The project aims at producing the first comprehensive study of the phenomenon of the adoption of Arabic as historiographical language by Christians under Islamic rule around the 9th-11th centuries, through a comparative analysis of the first Christian Arabic historiographical works that have come down to us: Agapius of Mabbug’s Kitāb al-‘unwān (Melkite, mid. 9th cent.), Eutychios of Alexandria’s Annals (Melkite, mid. 9th cent.), Yaḥya al-Anṭākī’s reworking and continuation of the latter (Melkite, ca. 1028), the Chronicle of Seert (East-Syrian, 10th/11th cent.), the Mukhtasar al-akhbār al-bī‘iyya (East-Syrian, early 11th cent.), and Elias of Nisibis’ Syriac-Arabic chronicle (East-Syrian, ca. 1018).

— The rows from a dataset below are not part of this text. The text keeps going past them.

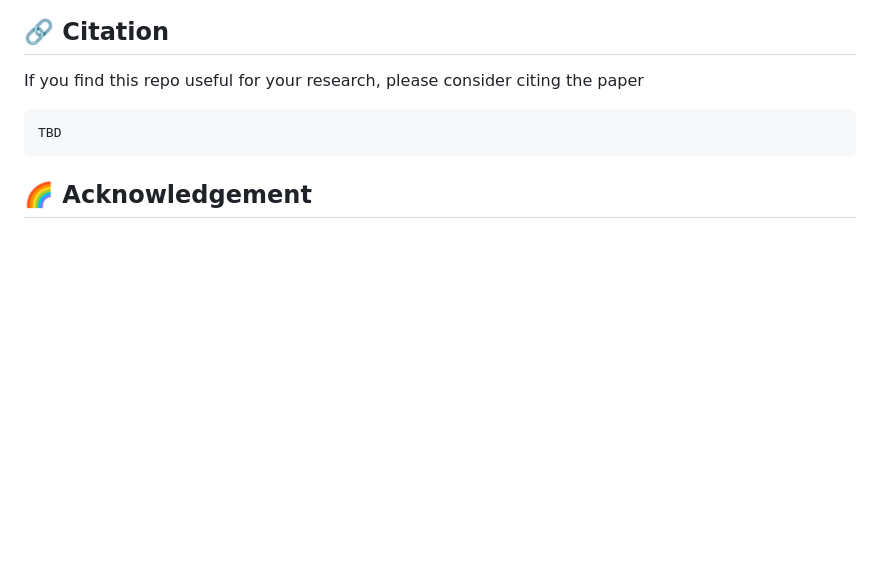
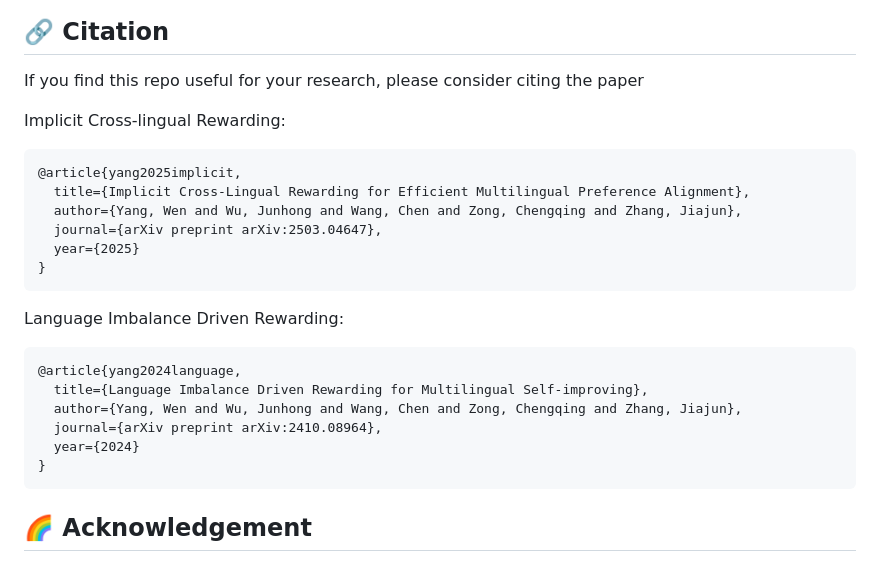
Before and after one commit to ZNLP/Implicit-Cross-Lingual-Rewarding, a Markdown page: README.md, the part around one of its changes. Rendered like a GitHub page; blank space fills up the shorter version.

Commit message:
Update citation

````diff
--- a/README.md
+++ b/README.md
@@ -135,8 +135,23 @@ We provide some results in this section. More detailed results can be found in o
 
 If you find this repo useful for your research, please consider citing the paper
 
+Implicit Cross-lingual Rewarding:
 ```
-TBD
+@article{yang2025implicit,
+  title={Implicit Cross-Lingual Rewarding for Efficient Multilingual Preference Alignment},
+  author={Yang, Wen and Wu, Junhong and Wang, Chen and Zong, Chengqing and Zhang, Jiajun},
+  journal={arXiv preprint arXiv:2503.04647},
+  year={2025}
+}
+```
+Language Imbalance Driven Rewarding:
+```
+@article{yang2024language,
+  title={Language Imbalance Driven Rewarding for Multilingual Self-improving},
+  author={Yang, Wen and Wu, Junhong and Wang, Chen and Zong, Chengqing and Zhang, Jiajun},
+  journal={arXiv preprint arXiv:2410.08964},
+  year={2024}
+}
 ```
 
 ## 🌈 Acknowledgement
````
Also changed, not shown: other parts of README.md (+2 -2 lines).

In most people’s mind, Arabic is straightforwardly associated with the Islamic religion. Yet, Arabic was spoken by some Christian communities of the Middle East even before the advent of Islam, and in early Islamic time it was gradually adopted as liturgical and literary language also by Syriac-, Aramaic-, Greek-, Coptic-speaking Christians. Today still, the different Arab Christian communities living in Islamic countries are fundamental pieces to understand the complex puzzle of modern Near-Eastern society. Therefore the history of Arab Christian culture deserves all the increasing attention it is being paid by scholars. The origins of Christian historical writing in Arabic is an area of this field that has not been satisfactorily covered yet. The way a community represents its past and the language it chooses to build its collective memory are telling about the issues this very community is dealing with in the present. My study, therefore, will shed light on the strategies the different Christian communities elaborated to face the islamization of society and the competition against each other when faced with Islamic political power.